    Your perspective may be a bit colored coming from BYU, which is organized in a top-heavy, administration-focused way, which does rigorously watch, micromanage and discipline its professors for straying off message, but that's not how it works elsewhere. It wasn't until I went to other universities and learned how they worked that I saw the difference, myself. With you spending all your undergraduate and graduate degree at BYU, it's possible you have an incorrect picture of how most universities work.


    1. First, I think the data was based on donation of all employees, not just administrators. I may be wrong, but the way I read your comment, I think you were suggesting I was focused on the " ideologies of its administrators." I wasn't. Indeed, if my focus was skewed, it was the opposite-- focusing more on professors' donations and less on administrators' donations.

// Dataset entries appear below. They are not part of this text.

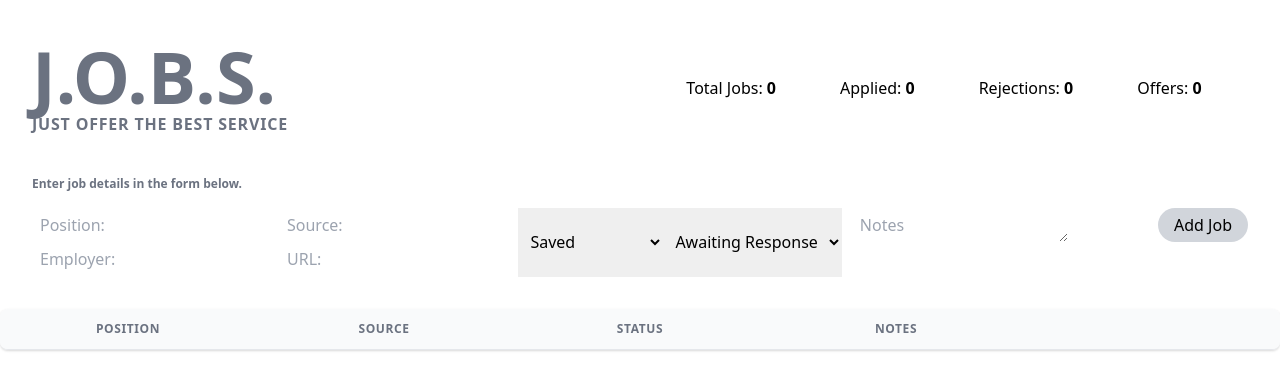
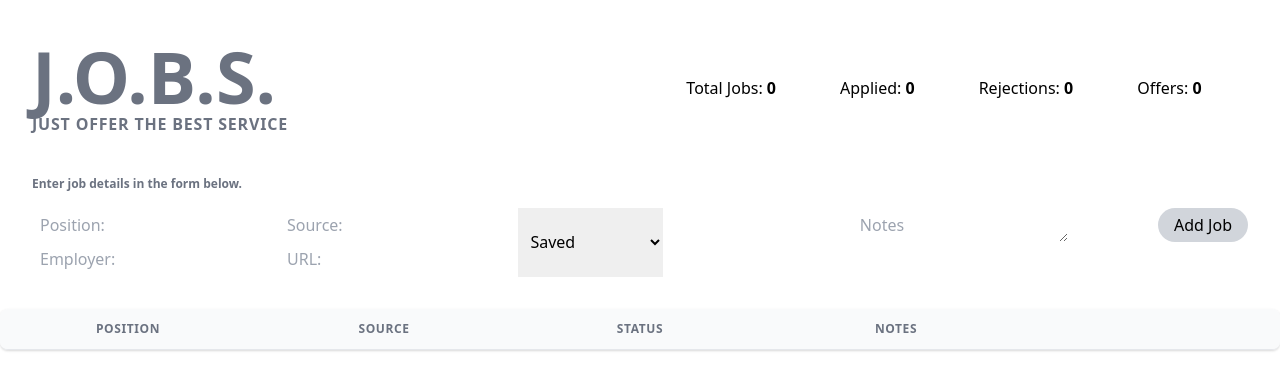
Before and after one commit to rscole87/job-search-app, a React (Create React App) app: page / in a window 1280 px wide. Shown: the top 390 px of the page. Built offline with nearby package versions, Linux system fonts and the light colour scheme.

Commit message:
revert input form to use state of input select dropdowns

```diff
--- a/src/components/InputFormComponent.js
+++ b/src/components/InputFormComponent.js
@@ -2,7 +2,9 @@
 
 const InputForm = (props) => {
   const [employer, setEmployer] = useState("");
-  const [applied, setApplied] = useState(true);
+  const [applied, setApplied] = useState(false);
+  const [offer, setOffer] = useState(false);
+  const [rejected, setRejected] = useState(false);
   const [position, setPosition] = useState("");
   const [jobSource, setJobSource] = useState("");
   const [url, setUrl] = useState("");
@@ -17,22 +19,11 @@
     url,
     status,
     applied,
-    offer: null,
-    rejected: null,
+    offer,
+    rejected,
     employerResponse,
     notes,
     key: `${employer[0]}${position[0]}${props.jobListData.length}`,
-  };
-
-
-  const setOffer = (bool) => {
-    newJob.offer = bool;
-    newJob.rejected = !bool;
-  };
-
-  const setPending = () => {
-    newJob.rejected = false;
-    newJob.offer = false;
   };
 
   const handleSubmit = (job) => {
@@ -92,10 +83,13 @@
             onChange={(e) => {
               setEmployerResponse(e.target.value);
               if (e.target.value === "pending") {
-                setPending();
+                setOffer(false)
+                setRejected(false)
               } else if (e.target.value === "offer") {
                 setOffer(true);
+                setRejected(false)
               } else {
+                setRejected(true);
                 setOffer(false);
               }
             }}
--- a/src/components/JobItemComponent.js
+++ b/src/components/JobItemComponent.js
@@ -27,7 +27,6 @@
   };
 
   const setApplied = (status) => {
-    console.log(status)
     if(status === "saved"){
       updatedJobItemData.applied = false;
     } else {
@@ -182,7 +181,6 @@
                 e.preventDefault();
                 handleUpdate(updatedJobItemData);
                 setEditing(false);
-                console.log(props.jobListData)
               }}
             >
               Save{" "}
--- a/src/components/MainComponent.js
+++ b/src/components/MainComponent.js
@@ -27,7 +27,6 @@
       }
       return job;
     });
-    console.log(updatedObj)
     setJobListData(updatedJobList);
   };
 
```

      Also, I don't think I suggested anywhere that curriculum selection was an issue. Rather, my more modest suggestion is that teaching in the classroom is impacted by professors' political views (regardless of curricula). When these professors consistently espouse liberal views, these views create a campus culture where people are expected to be liberal

      It is a liberal culture caused by professors-- not by administrators-- that I'm worried about.

      Given how I read your comment as misreading my focus (on administrators instead of professors), I hope we can clarify further before I respond to the rest of your post.

      Let me know your thoughts.

    2. Also: these are donations from employees to political causes, not donations from outside sources to the university.